- [HOW TO COMPLETE THIS TASK]:
Reproduce every record verbatim but drop the pictures.

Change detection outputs
»»
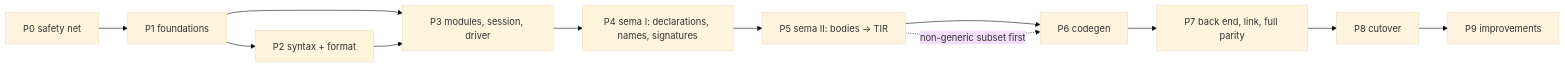
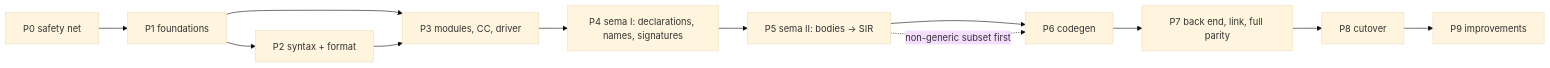
One commit to spicelang/spice changed the second of 2 diagrams in media/specs/compiler-reimplementation.md. Above: the diagram before and after it, drawn with Mermaid (base theme). The commit also changed other lines of this file, not shown here.

First line of the commit message:
Revise the re-implementation plan: src-next, SIR, CompileContext, issues

````diff
--- a/media/specs/compiler-reimplementation.md
+++ b/media/specs/compiler-reimplementation.md
@@ -1143,14 +1199,14 @@
 ```mermaid
 graph LR;
     P0["P0 safety net"] --> P1["P1 foundations"];
     P1 --> P2["P2 syntax + format"];
-    P1 --> P3["P3 modules, session, driver"];
+    P1 --> P3["P3 modules, CC, driver"];
     P2 --> P3;
     P3 --> P4["P4 sema I: declarations, names, signatures"];
-    P4 --> P5["P5 sema II: bodies → TIR"];
+    P4 --> P5["P5 sema II: bodies → SIR"];
     P5 --> P6["P6 codegen"];
     P5 -.->|non-generic subset first| P6;
     P6 --> P7["P7 back end, link, full parity"];
     P7 --> P8["P8 cutover"];
     P8 --> P9["P9 improvements"];
 ```
````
««
- [TASK ANSWER]:
One commit to spicelang/spice changed the second of 2 diagrams in media/specs/compiler-reimplementation.md. Above: the diagram before and after it, drawn with Mermaid (base theme). The commit also changed other lines of this file, not shown here.

First line of the commit message:
Revise the re-implementation plan: src-next, SIR, CompileContext, issues

````diff
--- a/media/specs/compiler-reimplementation.md
+++ b/media/specs/compiler-reimplementation.md
@@ -1143,14 +1199,14 @@
 ```mermaid
 graph LR;
     P0["P0 safety net"] --> P1["P1 foundations"];
     P1 --> P2["P2 syntax + format"];
-    P1 --> P3["P3 modules, session, driver"];
+    P1 --> P3["P3 modules, CC, driver"];
     P2 --> P3;
     P3 --> P4["P4 sema I: declarations, names, signatures"];
-    P4 --> P5["P5 sema II: bodies → TIR"];
+    P4 --> P5["P5 sema II: bodies → SIR"];
     P5 --> P6["P6 codegen"];
     P5 -.->|non-generic subset first| P6;
     P6 --> P7["P7 back end, link, full parity"];
     P7 --> P8["P8 cutover"];
     P8 --> P9["P9 improvements"];
 ```
````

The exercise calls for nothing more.